Editor's note: This story was originally published March 4, 2005.
You go to the Arctic Roadrunner because it serves one of the best cheeseburgers in town.
You don't expect the dash of morality or the heaping helping of history. But like the solitary pickle that rests atop the bun of every Arctic Roadrunner burger, the unexpected side dishes distinguish the place from the rest of the city's burger joints.
The cheeseburgers date back more than 40 years, back to when Dick Sanchis bought an 8-by-30-foot trailer for $75 and took it to the 1964 Alaska State Fair. He sold cheeseburgers for 59 cents (85 cents with fries and a Coke), hot dogs for 49 cents and hot tamales for 25 cents.
The simple red crosses that hang at each of today's locations, and the large, framed signs that spread the gospel according to Sanchis, came in the early '70s.
And the photo gallery — a larger-than-life scrapbook of Alaskans famous and not-so-famous — came a couple decades later.
Sanchis, 66, didn't set out to become a grill-cook-turned-philosopher-turned-historian. Things just sort of happened, beginning with his decision as a young man to be his own boss. His desire for independence goes back to when he was living in Chicago and met an attractive brunette one day at Lake Michigan. They didn't exchange names, but when she told him she usually came to the lake on Thursday afternoons, Sanchis figured they had an unofficial date.
When he asked his boss if he could have the next Thursday afternoon off, his boss told him sure. "But don't bother coming back."
Sanchis still thinks about the missed tryst. More than that, he remembers how lousy it was to work for an inflexible boss. That's why he tells his managers that if he catches them working 60-hour weeks, he will fire them.
Remnants of a street-tough Chicago accent remain when Sanchis shares opinions and philosophies, something he does with little coaxing. He likes to talk with pen and paper, writing down key words and underlining them. He doesn't go more than a few sentences without a "Lemme tell ya what I mean" or a "Ya know what I'm talkin' about?" A conversation with him can easily last half a day.
Even if you don't know him to talk to him, you learn something about Sanchis simply by going to one of his restaurants. Before customers ever see the menu, they see this sign outside the door:
"Our personal and business policies … Sincerity. Honesty. Equality. Justice. Perfect — NO. Conscientious — YES. We believe in this. For no man will we ever change."
A flag-waver long before 9/11, Sanchis came to Alaska with the Army in 1962. He's a love-it-or-leave-it patriot who remembers growing up in Chicago during World War II when trains filled with troops stopped in the city and bombers headed to Europe flew overhead.

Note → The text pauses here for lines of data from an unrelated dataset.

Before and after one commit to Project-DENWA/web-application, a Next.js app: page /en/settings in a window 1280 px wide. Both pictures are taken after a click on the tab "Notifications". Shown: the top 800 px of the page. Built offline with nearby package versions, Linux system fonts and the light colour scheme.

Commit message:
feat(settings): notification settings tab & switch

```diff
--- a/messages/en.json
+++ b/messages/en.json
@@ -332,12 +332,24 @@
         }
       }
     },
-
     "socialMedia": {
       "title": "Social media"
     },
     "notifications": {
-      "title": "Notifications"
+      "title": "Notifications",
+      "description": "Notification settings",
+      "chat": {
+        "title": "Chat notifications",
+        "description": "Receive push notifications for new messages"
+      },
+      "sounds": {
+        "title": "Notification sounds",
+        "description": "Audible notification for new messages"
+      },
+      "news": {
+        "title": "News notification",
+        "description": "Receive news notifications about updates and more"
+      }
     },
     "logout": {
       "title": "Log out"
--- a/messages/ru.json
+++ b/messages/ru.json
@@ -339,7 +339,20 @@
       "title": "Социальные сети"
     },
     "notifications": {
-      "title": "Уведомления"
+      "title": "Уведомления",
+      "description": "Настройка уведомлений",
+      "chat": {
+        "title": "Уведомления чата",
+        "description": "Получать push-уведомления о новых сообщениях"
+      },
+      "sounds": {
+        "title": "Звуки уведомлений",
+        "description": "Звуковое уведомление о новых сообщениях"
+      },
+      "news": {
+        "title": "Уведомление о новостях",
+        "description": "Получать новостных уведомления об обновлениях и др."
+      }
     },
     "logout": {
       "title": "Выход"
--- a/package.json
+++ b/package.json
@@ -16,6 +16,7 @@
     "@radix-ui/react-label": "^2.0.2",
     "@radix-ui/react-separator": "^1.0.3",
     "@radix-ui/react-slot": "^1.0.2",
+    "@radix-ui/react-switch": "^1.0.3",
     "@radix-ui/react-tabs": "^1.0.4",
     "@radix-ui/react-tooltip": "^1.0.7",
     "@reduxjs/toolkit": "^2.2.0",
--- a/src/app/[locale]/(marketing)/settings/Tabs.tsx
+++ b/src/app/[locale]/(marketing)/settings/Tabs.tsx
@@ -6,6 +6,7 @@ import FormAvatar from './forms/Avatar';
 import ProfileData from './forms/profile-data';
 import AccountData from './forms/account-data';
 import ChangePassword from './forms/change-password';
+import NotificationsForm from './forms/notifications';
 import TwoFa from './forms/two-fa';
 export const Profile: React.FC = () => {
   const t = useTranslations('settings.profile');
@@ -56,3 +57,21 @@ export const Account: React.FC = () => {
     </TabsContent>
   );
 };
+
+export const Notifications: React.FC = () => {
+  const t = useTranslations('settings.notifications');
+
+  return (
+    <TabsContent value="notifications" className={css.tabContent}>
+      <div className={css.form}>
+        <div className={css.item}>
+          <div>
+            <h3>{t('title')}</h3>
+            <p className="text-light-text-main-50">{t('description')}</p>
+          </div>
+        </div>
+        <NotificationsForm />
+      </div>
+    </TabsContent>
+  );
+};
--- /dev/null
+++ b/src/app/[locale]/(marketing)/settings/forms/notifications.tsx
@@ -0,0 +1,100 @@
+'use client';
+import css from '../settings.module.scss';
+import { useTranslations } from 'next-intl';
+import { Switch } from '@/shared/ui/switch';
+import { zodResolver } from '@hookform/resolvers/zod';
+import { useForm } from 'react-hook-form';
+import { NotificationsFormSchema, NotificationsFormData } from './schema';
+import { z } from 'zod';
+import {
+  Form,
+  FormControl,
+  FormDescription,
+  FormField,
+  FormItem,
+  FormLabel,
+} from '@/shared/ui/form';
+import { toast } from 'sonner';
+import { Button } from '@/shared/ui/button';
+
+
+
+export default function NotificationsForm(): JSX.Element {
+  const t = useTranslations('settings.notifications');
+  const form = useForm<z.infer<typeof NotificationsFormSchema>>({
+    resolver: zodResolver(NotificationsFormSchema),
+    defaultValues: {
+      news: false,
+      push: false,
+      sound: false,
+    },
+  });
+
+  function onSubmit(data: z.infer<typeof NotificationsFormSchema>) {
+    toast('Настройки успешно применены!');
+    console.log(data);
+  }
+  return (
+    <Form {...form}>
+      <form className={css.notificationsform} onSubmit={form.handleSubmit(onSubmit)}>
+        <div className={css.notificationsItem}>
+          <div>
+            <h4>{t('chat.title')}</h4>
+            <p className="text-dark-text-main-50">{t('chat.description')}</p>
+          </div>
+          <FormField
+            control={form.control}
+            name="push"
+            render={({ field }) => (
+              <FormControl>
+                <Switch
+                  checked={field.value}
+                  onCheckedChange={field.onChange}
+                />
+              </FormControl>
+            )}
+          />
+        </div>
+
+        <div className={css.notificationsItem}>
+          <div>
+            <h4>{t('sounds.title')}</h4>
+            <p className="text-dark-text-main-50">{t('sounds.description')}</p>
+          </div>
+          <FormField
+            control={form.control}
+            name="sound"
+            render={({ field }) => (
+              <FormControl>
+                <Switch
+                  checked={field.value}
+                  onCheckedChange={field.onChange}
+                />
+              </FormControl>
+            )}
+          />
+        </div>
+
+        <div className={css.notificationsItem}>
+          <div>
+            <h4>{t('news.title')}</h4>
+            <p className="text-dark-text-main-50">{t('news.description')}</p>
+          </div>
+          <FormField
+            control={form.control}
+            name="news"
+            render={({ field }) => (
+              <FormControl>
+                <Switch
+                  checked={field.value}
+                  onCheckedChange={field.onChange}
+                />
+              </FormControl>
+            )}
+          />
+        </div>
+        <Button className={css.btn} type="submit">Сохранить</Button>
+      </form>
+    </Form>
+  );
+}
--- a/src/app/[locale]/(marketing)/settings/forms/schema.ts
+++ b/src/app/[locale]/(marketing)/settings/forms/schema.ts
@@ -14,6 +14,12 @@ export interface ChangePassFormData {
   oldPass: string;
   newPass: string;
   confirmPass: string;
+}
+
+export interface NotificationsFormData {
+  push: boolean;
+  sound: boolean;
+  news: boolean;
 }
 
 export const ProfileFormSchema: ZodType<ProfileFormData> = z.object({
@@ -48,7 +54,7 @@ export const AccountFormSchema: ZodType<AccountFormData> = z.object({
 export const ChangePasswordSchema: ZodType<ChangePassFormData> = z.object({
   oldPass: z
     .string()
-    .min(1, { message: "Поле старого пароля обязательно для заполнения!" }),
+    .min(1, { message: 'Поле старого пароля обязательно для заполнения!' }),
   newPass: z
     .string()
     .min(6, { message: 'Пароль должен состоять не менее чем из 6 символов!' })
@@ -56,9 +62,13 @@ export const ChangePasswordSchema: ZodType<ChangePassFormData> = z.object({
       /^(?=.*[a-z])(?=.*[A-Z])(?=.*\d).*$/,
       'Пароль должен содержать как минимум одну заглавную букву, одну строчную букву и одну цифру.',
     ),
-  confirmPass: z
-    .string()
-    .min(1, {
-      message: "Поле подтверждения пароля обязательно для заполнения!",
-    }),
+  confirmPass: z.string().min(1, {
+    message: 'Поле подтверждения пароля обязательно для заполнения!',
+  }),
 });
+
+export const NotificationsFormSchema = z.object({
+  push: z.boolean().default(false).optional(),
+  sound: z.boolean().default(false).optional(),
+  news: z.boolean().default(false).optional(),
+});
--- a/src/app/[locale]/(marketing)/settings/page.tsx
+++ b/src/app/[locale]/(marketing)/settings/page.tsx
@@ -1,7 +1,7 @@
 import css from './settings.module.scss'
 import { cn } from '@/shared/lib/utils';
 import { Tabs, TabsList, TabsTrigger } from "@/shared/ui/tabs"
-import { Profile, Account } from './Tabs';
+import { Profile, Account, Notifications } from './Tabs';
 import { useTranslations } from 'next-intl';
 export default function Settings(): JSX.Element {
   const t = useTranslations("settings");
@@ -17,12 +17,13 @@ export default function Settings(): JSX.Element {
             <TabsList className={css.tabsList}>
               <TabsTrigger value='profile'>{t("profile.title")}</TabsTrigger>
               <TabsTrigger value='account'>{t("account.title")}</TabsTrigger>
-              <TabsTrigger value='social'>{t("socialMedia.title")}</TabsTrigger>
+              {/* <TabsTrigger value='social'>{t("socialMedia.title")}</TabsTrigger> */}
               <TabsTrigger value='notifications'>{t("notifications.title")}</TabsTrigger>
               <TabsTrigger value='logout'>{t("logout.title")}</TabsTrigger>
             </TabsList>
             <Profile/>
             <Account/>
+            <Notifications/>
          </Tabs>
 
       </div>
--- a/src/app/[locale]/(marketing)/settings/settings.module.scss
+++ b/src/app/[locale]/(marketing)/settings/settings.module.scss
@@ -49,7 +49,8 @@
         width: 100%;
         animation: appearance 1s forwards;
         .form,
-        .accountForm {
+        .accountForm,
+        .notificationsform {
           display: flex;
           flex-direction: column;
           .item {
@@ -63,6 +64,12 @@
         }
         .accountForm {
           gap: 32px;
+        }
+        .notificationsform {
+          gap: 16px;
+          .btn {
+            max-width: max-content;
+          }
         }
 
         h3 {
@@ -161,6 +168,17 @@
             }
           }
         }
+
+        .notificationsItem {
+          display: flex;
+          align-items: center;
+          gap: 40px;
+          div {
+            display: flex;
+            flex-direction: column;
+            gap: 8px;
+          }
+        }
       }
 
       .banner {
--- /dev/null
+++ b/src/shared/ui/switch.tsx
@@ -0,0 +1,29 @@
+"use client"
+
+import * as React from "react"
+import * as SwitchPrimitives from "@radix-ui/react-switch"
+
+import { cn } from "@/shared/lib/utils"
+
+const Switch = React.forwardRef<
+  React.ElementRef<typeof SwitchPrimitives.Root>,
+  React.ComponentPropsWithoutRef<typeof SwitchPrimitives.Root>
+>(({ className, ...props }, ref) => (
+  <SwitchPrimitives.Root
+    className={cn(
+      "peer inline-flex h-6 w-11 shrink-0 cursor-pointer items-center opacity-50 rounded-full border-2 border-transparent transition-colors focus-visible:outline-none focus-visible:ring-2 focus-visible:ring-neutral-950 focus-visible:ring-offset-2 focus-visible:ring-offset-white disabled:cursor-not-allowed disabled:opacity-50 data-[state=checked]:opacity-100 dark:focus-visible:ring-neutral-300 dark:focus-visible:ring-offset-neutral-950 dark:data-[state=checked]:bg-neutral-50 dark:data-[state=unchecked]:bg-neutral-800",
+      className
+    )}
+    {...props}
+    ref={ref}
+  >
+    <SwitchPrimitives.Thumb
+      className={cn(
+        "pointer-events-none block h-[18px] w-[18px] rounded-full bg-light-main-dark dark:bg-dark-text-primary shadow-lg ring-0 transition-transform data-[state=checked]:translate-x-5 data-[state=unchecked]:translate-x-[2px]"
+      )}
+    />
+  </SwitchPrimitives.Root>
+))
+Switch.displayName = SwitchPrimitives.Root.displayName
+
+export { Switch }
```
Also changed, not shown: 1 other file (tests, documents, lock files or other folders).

At the Old Seward Highway store, there's a copy of the Bill of Rights and framed quotations from Abraham Lincoln. At the Arctic Boulevard store, there's an essay about what it means to be an American.
Inside both stores hang a wooden cross. Near the cross hangs a plaque: "Let there be peace on earth, and let it begin with me."

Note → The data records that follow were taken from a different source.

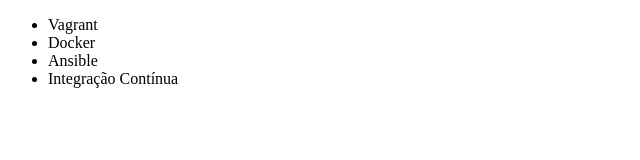
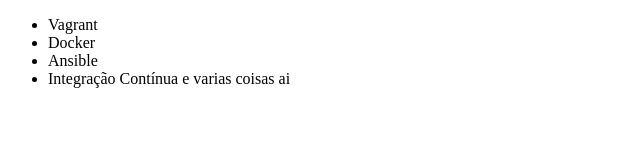
Before and after one commit to diegogramacho/CursoGitAlura, a plain HTML site: page index.html in a window 1280 px wide. Shown: the full height of the page, 0-640 px from the left. Drawn offline with Linux system fonts and the light colour scheme.

Commit message:
Renomeando curso de Integração Contínua

```diff
--- a/index.html
+++ b/index.html
@@ -9,7 +9,7 @@
         <li>Vagrant</li>
         <li>Docker</li>
         <li>Ansible</li>
-        <li>Integração Contínua</li>
+        <li>Integração Contínua e varias coisas ai</li>
     </ul>
 </body>
 </html>
```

Friends tried to dissuade Sanchis from displaying such personal beliefs so publicly. "You might offend someone, " they told him.
Sanchis did it anyway. "I wanted to let people know my position without being a Bible-thumping guy, " he said.
If anyone's been offended, it doesn't show. The restaurants are busy, the customers are loyal, and Sanchis figures he's sold close to a million burgers over the years — even though he always closes on Sundays and most holidays.
The most loyal of the customers — 900 and counting — are enshrined in a photo gallery at the Old Seward Highway store. The chief requirement for inclusion is that you've been a customer for at least 20 years.
There's a picture of James McCarry, the last territorial judge to serve the Anchorage area, and another of Herb Hilscher, who helped draft the Alaska Constitution. There's one of Dick and Carol Benjamin, who started Abbott Loop Community Church, and one of Mark Schlereth, the three-time Super Bowl winner.
"I know all these people, " said Sanchis, who's been a pallbearer for more than one member of the gallery. "Some of them I talked to five or 10 times, others two- or three-hundred times.
"There's so much history in this place. It's amazing."
Even more amazing? It all comes with fries.